Please copy out each entry, word for word.

# # # # # # #

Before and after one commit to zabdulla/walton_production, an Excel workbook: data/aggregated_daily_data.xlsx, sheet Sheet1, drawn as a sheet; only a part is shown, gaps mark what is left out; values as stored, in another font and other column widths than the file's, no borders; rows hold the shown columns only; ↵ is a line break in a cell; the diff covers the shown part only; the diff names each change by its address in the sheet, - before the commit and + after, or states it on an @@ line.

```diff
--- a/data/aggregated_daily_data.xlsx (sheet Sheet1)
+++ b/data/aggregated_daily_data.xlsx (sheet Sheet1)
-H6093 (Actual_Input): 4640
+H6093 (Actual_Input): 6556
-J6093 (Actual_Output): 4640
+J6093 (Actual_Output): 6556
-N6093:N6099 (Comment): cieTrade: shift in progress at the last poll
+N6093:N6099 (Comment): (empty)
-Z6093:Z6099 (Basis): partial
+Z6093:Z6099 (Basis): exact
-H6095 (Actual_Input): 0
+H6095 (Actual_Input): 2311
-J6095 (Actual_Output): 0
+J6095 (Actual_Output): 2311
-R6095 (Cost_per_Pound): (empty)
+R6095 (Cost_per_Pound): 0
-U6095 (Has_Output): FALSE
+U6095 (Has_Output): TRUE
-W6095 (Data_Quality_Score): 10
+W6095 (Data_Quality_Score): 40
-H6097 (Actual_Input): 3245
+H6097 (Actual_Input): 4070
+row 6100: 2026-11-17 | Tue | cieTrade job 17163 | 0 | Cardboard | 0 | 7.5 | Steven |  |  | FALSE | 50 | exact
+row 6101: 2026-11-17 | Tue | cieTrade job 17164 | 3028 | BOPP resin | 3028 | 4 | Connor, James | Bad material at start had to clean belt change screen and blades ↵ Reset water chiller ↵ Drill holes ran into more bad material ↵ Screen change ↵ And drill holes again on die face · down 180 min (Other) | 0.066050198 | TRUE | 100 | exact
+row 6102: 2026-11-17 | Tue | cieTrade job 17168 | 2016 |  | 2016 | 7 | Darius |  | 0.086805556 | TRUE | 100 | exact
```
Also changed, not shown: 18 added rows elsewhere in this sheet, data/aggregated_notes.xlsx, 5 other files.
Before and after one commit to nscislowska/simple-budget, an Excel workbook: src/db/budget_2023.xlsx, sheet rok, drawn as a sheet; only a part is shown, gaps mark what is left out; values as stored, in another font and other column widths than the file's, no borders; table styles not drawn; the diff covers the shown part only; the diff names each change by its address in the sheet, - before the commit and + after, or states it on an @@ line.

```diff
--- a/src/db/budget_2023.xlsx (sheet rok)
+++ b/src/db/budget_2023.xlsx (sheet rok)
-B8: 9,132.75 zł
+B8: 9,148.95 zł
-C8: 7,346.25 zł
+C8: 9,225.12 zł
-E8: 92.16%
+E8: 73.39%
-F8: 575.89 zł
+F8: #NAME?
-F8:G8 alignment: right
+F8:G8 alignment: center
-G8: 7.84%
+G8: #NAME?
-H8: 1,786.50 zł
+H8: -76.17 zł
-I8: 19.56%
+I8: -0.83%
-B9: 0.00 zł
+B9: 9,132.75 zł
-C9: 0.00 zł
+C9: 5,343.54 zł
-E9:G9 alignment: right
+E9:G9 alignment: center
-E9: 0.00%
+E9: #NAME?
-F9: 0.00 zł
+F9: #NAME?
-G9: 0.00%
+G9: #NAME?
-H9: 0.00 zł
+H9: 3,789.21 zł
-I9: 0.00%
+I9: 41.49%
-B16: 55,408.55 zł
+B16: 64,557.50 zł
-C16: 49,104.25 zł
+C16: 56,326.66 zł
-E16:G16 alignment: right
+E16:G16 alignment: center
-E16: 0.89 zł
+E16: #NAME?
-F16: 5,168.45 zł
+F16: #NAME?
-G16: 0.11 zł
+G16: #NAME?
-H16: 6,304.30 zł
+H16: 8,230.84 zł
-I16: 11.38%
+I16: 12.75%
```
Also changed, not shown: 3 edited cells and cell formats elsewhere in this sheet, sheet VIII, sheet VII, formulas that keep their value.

# # # # # # #

• Result for this task
Before and after one commit to zabdulla/walton_production, an Excel workbook: data/aggregated_daily_data.xlsx, sheet Sheet1, drawn as a sheet; only a part is shown, gaps mark what is left out; values as stored, in another font and other column widths than the file's, no borders; rows hold the shown columns only; ↵ is a line break in a cell; the diff covers the shown part only; the diff names each change by its address in the sheet, - before the commit and + after, or states it on an @@ line.

```diff
--- a/data/aggregated_daily_data.xlsx (sheet Sheet1)
+++ b/data/aggregated_daily_data.xlsx (sheet Sheet1)
-H6093 (Actual_Input): 4640
+H6093 (Actual_Input): 6556
-J6093 (Actual_Output): 4640
+J6093 (Actual_Output): 6556
-N6093:N6099 (Comment): cieTrade: shift in progress at the last poll
+N6093:N6099 (Comment): (empty)
-Z6093:Z6099 (Basis): partial
+Z6093:Z6099 (Basis): exact
-H6095 (Actual_Input): 0
+H6095 (Actual_Input): 2311
-J6095 (Actual_Output): 0
+J6095 (Actual_Output): 2311
-R6095 (Cost_per_Pound): (empty)
+R6095 (Cost_per_Pound): 0
-U6095 (Has_Output): FALSE
+U6095 (Has_Output): TRUE
-W6095 (Data_Quality_Score): 10
+W6095 (Data_Quality_Score): 40
-H6097 (Actual_Input): 3245
+H6097 (Actual_Input): 4070
+row 6100: 2026-11-17 | Tue | cieTrade job 17163 | 0 | Cardboard | 0 | 7.5 | Steven |  |  | FALSE | 50 | exact
+row 6101: 2026-11-17 | Tue | cieTrade job 17164 | 3028 | BOPP resin | 3028 | 4 | Connor, James | Bad material at start had to clean belt change screen and blades ↵ Reset water chiller ↵ Drill holes ran into more bad material ↵ Screen change ↵ And drill holes again on die face · down 180 min (Other) | 0.066050198 | TRUE | 100 | exact
+row 6102: 2026-11-17 | Tue | cieTrade job 17168 | 2016 |  | 2016 | 7 | Darius |  | 0.086805556 | TRUE | 100 | exact
```
Also changed, not shown: 18 added rows elsewhere in this sheet, data/aggregated_notes.xlsx, 5 other files.
Before and after one commit to nscislowska/simple-budget, an Excel workbook: src/db/budget_2023.xlsx, sheet rok, drawn as a sheet; only a part is shown, gaps mark what is left out; values as stored, in another font and other column widths than the file's, no borders; table styles not drawn; the diff covers the shown part only; the diff names each change by its address in the sheet, - before the commit and + after, or states it on an @@ line.

```diff
--- a/src/db/budget_2023.xlsx (sheet rok)
+++ b/src/db/budget_2023.xlsx (sheet rok)
-B8: 9,132.75 zł
+B8: 9,148.95 zł
-C8: 7,346.25 zł
+C8: 9,225.12 zł
-E8: 92.16%
+E8: 73.39%
-F8: 575.89 zł
+F8: #NAME?
-F8:G8 alignment: right
+F8:G8 alignment: center
-G8: 7.84%
+G8: #NAME?
-H8: 1,786.50 zł
+H8: -76.17 zł
-I8: 19.56%
+I8: -0.83%
-B9: 0.00 zł
+B9: 9,132.75 zł
-C9: 0.00 zł
+C9: 5,343.54 zł
-E9:G9 alignment: right
+E9:G9 alignment: center
-E9: 0.00%
+E9: #NAME?
-F9: 0.00 zł
+F9: #NAME?
-G9: 0.00%
+G9: #NAME?
-H9: 0.00 zł
+H9: 3,789.21 zł
-I9: 0.00%
+I9: 41.49%
-B16: 55,408.55 zł
+B16: 64,557.50 zł
-C16: 49,104.25 zł
+C16: 56,326.66 zł
-E16:G16 alignment: right
+E16:G16 alignment: center
-E16: 0.89 zł
+E16: #NAME?
-F16: 5,168.45 zł
+F16: #NAME?
-G16: 0.11 zł
+G16: #NAME?
-H16: 6,304.30 zł
+H16: 8,230.84 zł
-I16: 11.38%
+I16: 12.75%
```
Also changed, not shown: 3 edited cells and cell formats elsewhere in this sheet, sheet VIII, sheet VII, formulas that keep their value.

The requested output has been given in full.